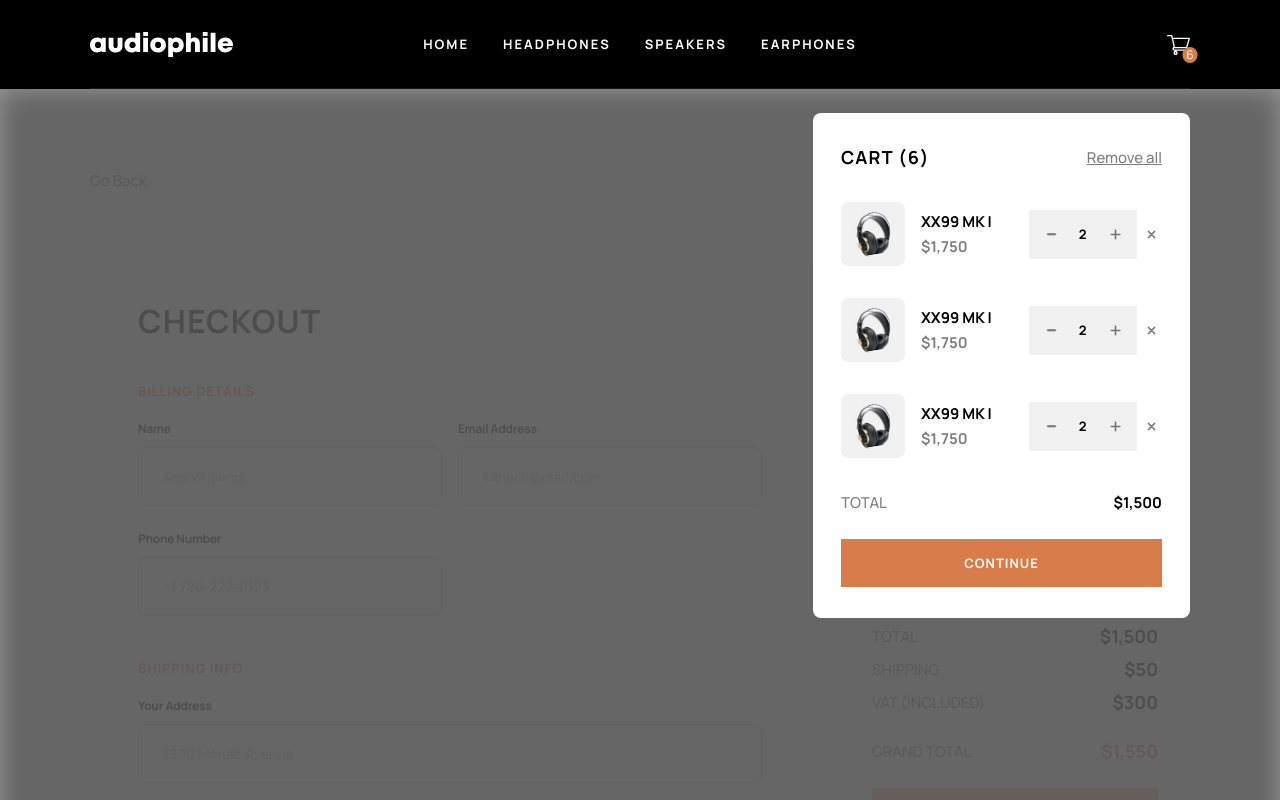
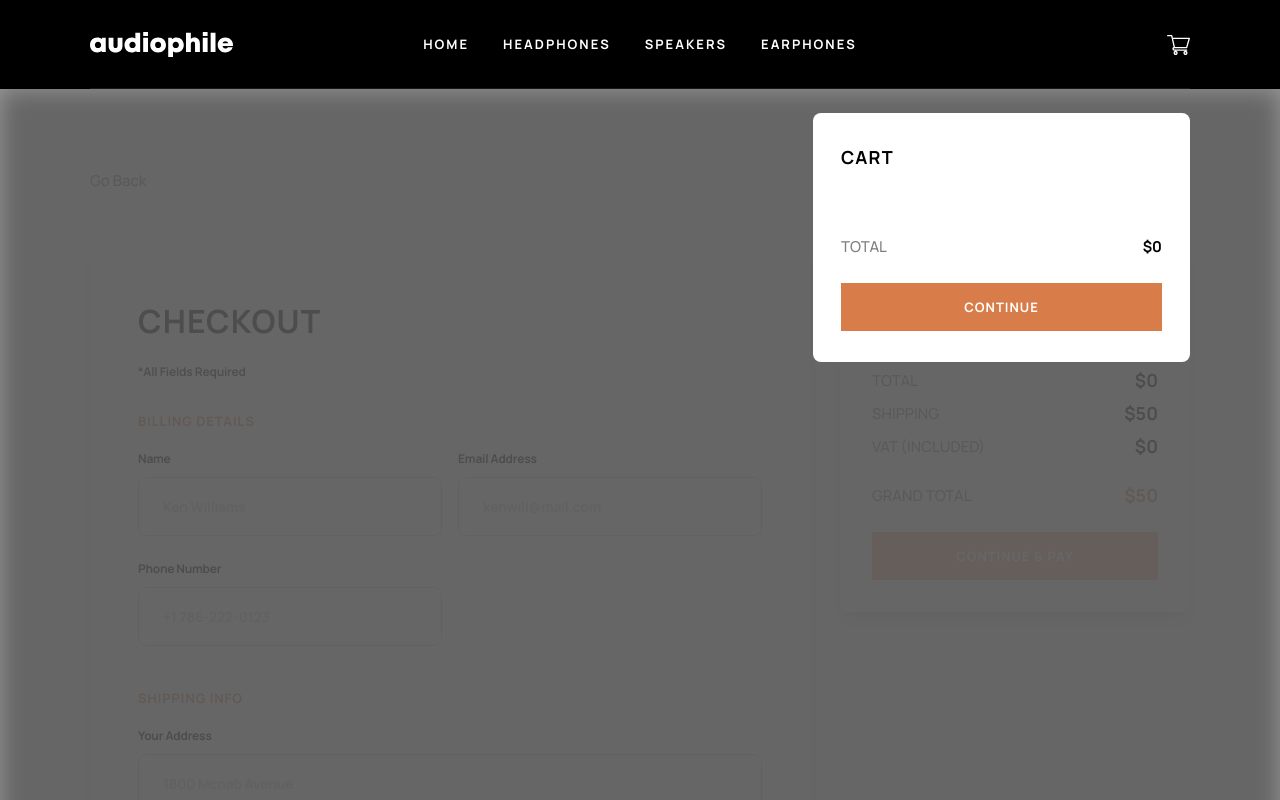
Before and after one commit to BernardBrown98/audiophile, a React (Vite) app: page /checkout in a window 1280 px wide. Both pictures are taken after a click on the picture 1178 px from the left and 44 px from the top of the page. Shown: the top 800 px of the page. Built offline with nearby package versions, Linux system fonts and the light colour scheme.

Commit message:
cart now links to checkout page.

```diff
--- a/src/components/Header.tsx
+++ b/src/components/Header.tsx
@@ -32,7 +32,7 @@ export const Header = ({ isActive, handleClick }: HeaderProps) => {
                     <NavLink
                         to="/"
                         className="flex items-center"
-                        // onClick={() => handleClick()}
+                        onClick={() => handleClick()}
                     >
                         <img
                             src={Logo}
--- a/src/components/cart/Cart.tsx
+++ b/src/components/cart/Cart.tsx
@@ -1,4 +1,6 @@
 import clsx from 'clsx'
+// hooks
+import { useNavigate } from 'react-router-dom'
 // components
 import { useShoppingCart } from '../../context/ShoppingCartContext'
 import { CartItem } from './CartItem'
@@ -6,9 +8,11 @@ import { formatCurrency } from '../../utilities/formatCurrency'
 
 interface CartProps {
     isActiveCart: boolean
+    handleClick: (element: 'cart') => void
 }
 
-export const Cart = ({ isActiveCart }: CartProps) => {
+export const Cart = ({ isActiveCart, handleClick }: CartProps) => {
+    const navigate = useNavigate()
     const cartClasses = clsx(
         'fixed top-[113px] z-50 flex min-h-[486px] w-full flex-col items-center px-6 md:px-10',
         {
@@ -18,6 +22,12 @@ export const Cart = ({ isActiveCart }: CartProps) => {
     const { cartItems, removeAllFromCart, cartUtilities } = useShoppingCart()
     const count =
         cartUtilities('count') > 0 ? `(${cartUtilities('count')})` : ''
+
+    const handleNavigate = () => {
+        console.log('hello')
+        navigate('/checkout')
+        handleClick('cart')
+    }
     return (
         <div className={cartClasses}>
             <div className="flex w-full max-w-[1100px] flex-col items-center md:items-end">
@@ -45,7 +55,10 @@ export const Cart = ({ isActiveCart }: CartProps) => {
                             {formatCurrency(cartUtilities('price'))}
                         </p>
                     </div>
-                    <button className="mb-[31px] mt-6 w-full bg-nude-200 py-[15px] text-shop text-white transition-all ease-in-out hover:bg-nude-100">
+                    <button
+                        onClick={handleNavigate}
+                        className="mb-[31px] mt-6 w-full bg-nude-200 py-[15px] text-shop text-white transition-all ease-in-out hover:bg-nude-100"
+                    >
                         CONTINUE
                     </button>
                 </div>
--- a/src/components/cart/CartItem.tsx
+++ b/src/components/cart/CartItem.tsx
@@ -15,7 +15,7 @@ interface CartItemProps {
 }
 
 export const CartItem = ({ id, summary }: CartItemProps) => {
-    const { removeFromCart, getQuantity } = useShoppingCart()
+    const { removeFromCart, cartUtilities } = useShoppingCart()
     const item = data[id - 1]
     return (
         <div className="flex flex-row items-center">
@@ -41,7 +41,7 @@ export const CartItem = ({ id, summary }: CartItemProps) => {
             )}
             {summary && (
                 <p className="text-p font-[700] opacity-50">
-                    x{getQuantity(id, 'cart')}
+                    x{cartUtilities('count')}
                 </p>
             )}
         </div>
--- a/src/components/form/Form.tsx
+++ b/src/components/form/Form.tsx
@@ -40,18 +40,22 @@ export const Form = () => {
         ePin: (input: string): boolean => /\d{4}/.test(input),
     }
 
+    const isEMoney = inputs.payment === 'e-money'
+
     const inputValidations = {
         email: validations.email(inputs.email),
         number: validations.number(inputs.number),
         zip: validations.zip(inputs.zip),
-        eNumber: validations.eNumber(inputs.eNumber),
-        ePin: validations.ePin(inputs.ePin),
+        ...(isEMoney && { eNumber: validations.eNumber(inputs.eNumber) }),
+        ...(isEMoney && { ePin: validations.ePin(inputs.ePin) }),
     }
-    const isEMoney = inputs.payment === 'e-money'
 
-    const buttonVisibility: boolean =
-        Object.values(inputs).every((value) => value !== '') &&
-        Object.values(inputValidations).every((value) => value === true)
+    const buttonVisibility: boolean = !isEMoney
+        ? Object.values(inputs)
+              .slice(0, -2)
+              .every((value) => value !== '')
+        : Object.values(inputs).every((value) => value !== '') &&
+          Object.values(inputValidations).every((value) => value === true)
 
     const handleSubmit = (e: React.FormEvent<HTMLFormElement>) => {
         e.preventDefault()
@@ -65,8 +69,6 @@ export const Form = () => {
             return { ...prevInput, [name]: value }
         })
     }
-    console.log(inputs)
-    console.log(buttonVisibility)
 
     return (
         <form
@@ -74,9 +76,12 @@ export const Form = () => {
             className="mb-[97px] flex flex-col md:mb-[116px] xl:mb-[140px] xl:flex-row xl:gap-[30px]"
         >
             <div className="grow rounded-lg bg-white p-[24px_24px_30px] shadow-lg md:p-[30px_27px] xl:p-[54px_48px_48px]">
-                <h2 className="text-subHeader tracking-[1px]  md:text-desktopSubheader">
+                <h2 className="text-subHeader tracking-[1px] md:text-desktopSubheader">
                     CHECKOUT
                 </h2>
+                <p className="-mb-2 mt-6 text-label opacity-90 md:-mb-3">
+                    *All Fields Required
+                </p>
                 <div className="mt-8 md:mt-10">
                     <h3 className="text-link tracking-[0.929px] text-nude-200">
                         BILLING DETAILS
@@ -190,7 +195,7 @@ export const Form = () => {
                                 placeholder="736421993"
                                 handleChange={handleChange}
                                 value={inputs.eNumber?.slice(0, 9) || ''}
-                                errorMsg="Wrong Format"
+                                errorMsg="Must Be 9 Digits"
                                 hasError={!inputValidations.eNumber}
                             />
                             <FormInput
@@ -200,7 +205,7 @@ export const Form = () => {
                                 placeholder="3256"
                                 handleChange={handleChange}
                                 value={inputs.ePin?.slice(0, 4) || ''}
-                                errorMsg="Wrong Format"
+                                errorMsg="Must Be 4 Digits"
                                 hasError={!inputValidations.ePin}
                             />
                             {/* <FormInput label="Email Address" placeholder="username" /> */}
--- a/src/context/ShoppingCartContext.tsx
+++ b/src/context/ShoppingCartContext.tsx
@@ -31,16 +31,8 @@ export const useShoppingCart = () => {
 export const ShoppingCartProvider = ({
     children,
 }: ShoppingCartProviderProps) => {
-    const [cartItems, setCartItems] = useState<CartItem[]>([
-        { id: 2, quantity: 2, price: 250 },
-        { id: 2, quantity: 2, price: 250 },
-        { id: 2, quantity: 2, price: 250 },
-    ])
-    const [queCartItems, setQueCartItems] = useState<CartItem[]>([
-        { id: 2, quantity: 2, price: 250 },
-        { id: 2, quantity: 2, price: 250 },
-        { id: 2, quantity: 2, price: 250 },
-    ])
+    const [cartItems, setCartItems] = useState<CartItem[]>([])
+    const [queCartItems, setQueCartItems] = useState<CartItem[]>([])
     const getQuantity = (id: number, cart: 'cart' | 'que') => {
         return cart === 'cart'
             ? cartItems.find((item) => item.id === id)?.quantity || 1
--- a/src/layout/Layout.tsx
+++ b/src/layout/Layout.tsx
@@ -36,13 +36,11 @@ export const Layout = () => {
         // if either hamburger menu or cart is open and logo is clicked the overlay will be closed
         if (element === undefined && isActiveCart) {
             setIsActiveCart((prev) => !prev)
-            console.log('im here')
         }
         if (element === undefined && isActive) {
-            console.log('im here')
             setIsActive((prev) => !prev)
         }
-
+        if (element === undefined && !isActiveCart && !isActive) return
         isActive || isActiveCart
             ? (document.body.style.overflow = 'visible')
             : (document.body.style.overflow = 'hidden')
@@ -65,7 +63,7 @@ export const Layout = () => {
     return (
         <>
             <Header isActive={isActive} handleClick={handleClick} />
-            <Cart isActiveCart={isActiveCart} />
+            <Cart isActiveCart={isActiveCart} handleClick={handleClick} />
             <main className={opacityClasses}>
                 <Outlet />
             </main>
```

**Exercise:** Scan the entries above for the word "full". Report the lines that hold it.

**Output of the task:**
         'fixed top-[113px] z-50 flex min-h-[486px] w-full flex-col items-center px-6 md:px-10',
             <div className="flex w-full max-w-[1100px] flex-col items-center md:items-end">
-                    <button className="mb-[31px] mt-6 w-full bg-nude-200 py-[15px] text-shop text-white transition-all ease-in-out hover:bg-nude-100">
+                        className="mb-[31px] mt-6 w-full bg-nude-200 py-[15px] text-shop text-white transition-all ease-in-out hover:bg-nude-100"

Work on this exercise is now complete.